____ Data for the task

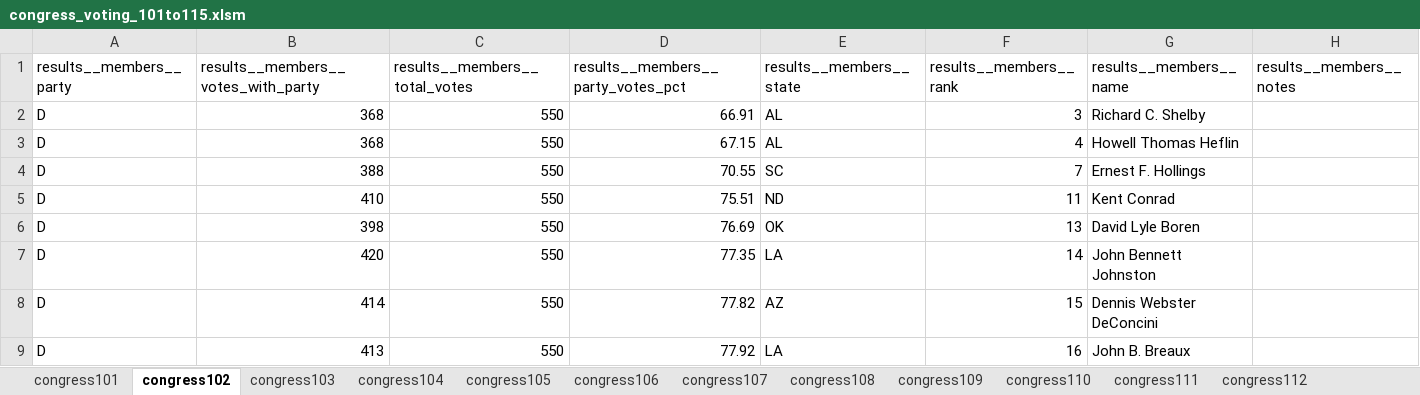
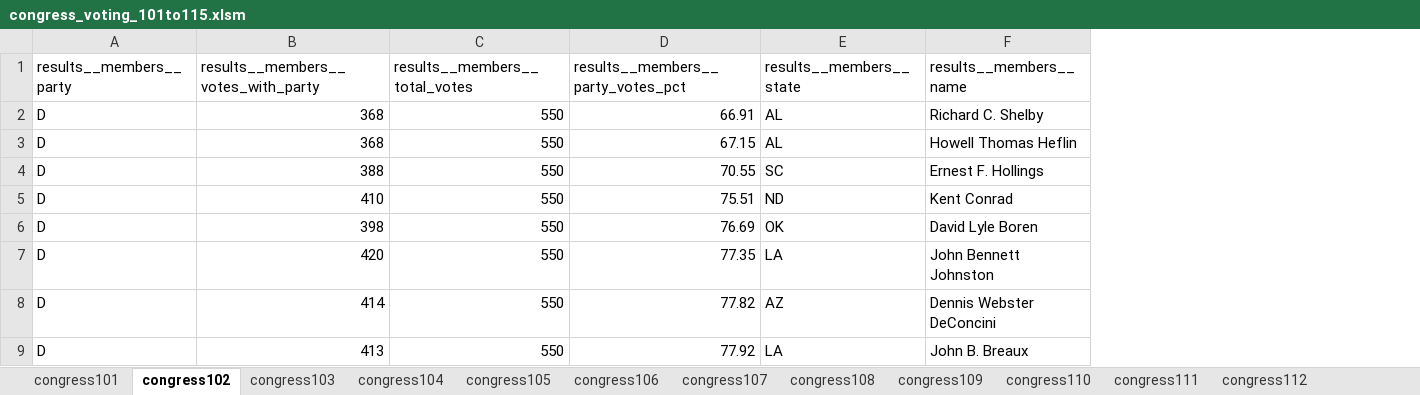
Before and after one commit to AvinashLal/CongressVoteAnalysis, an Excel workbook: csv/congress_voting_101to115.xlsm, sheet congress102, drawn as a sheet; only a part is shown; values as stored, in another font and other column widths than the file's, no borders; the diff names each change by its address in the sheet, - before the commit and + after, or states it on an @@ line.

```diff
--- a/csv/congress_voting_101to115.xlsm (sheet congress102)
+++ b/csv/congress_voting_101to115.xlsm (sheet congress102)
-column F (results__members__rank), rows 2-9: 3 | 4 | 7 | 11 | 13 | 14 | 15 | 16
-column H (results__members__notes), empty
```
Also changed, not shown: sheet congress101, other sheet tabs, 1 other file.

________

» **What the task asks**: The answer must be an exact copy of the records above, with the pictures left out.

» **Output**:
Before and after one commit to AvinashLal/CongressVoteAnalysis, an Excel workbook: csv/congress_voting_101to115.xlsm, sheet congress102, drawn as a sheet; only a part is shown; values as stored, in another font and other column widths than the file's, no borders; the diff names each change by its address in the sheet, - before the commit and + after, or states it on an @@ line.

```diff
--- a/csv/congress_voting_101to115.xlsm (sheet congress102)
+++ b/csv/congress_voting_101to115.xlsm (sheet congress102)
-column F (results__members__rank), rows 2-9: 3 | 4 | 7 | 11 | 13 | 14 | 15 | 16
-column H (results__members__notes), empty
```
Also changed, not shown: sheet congress101, other sheet tabs, 1 other file.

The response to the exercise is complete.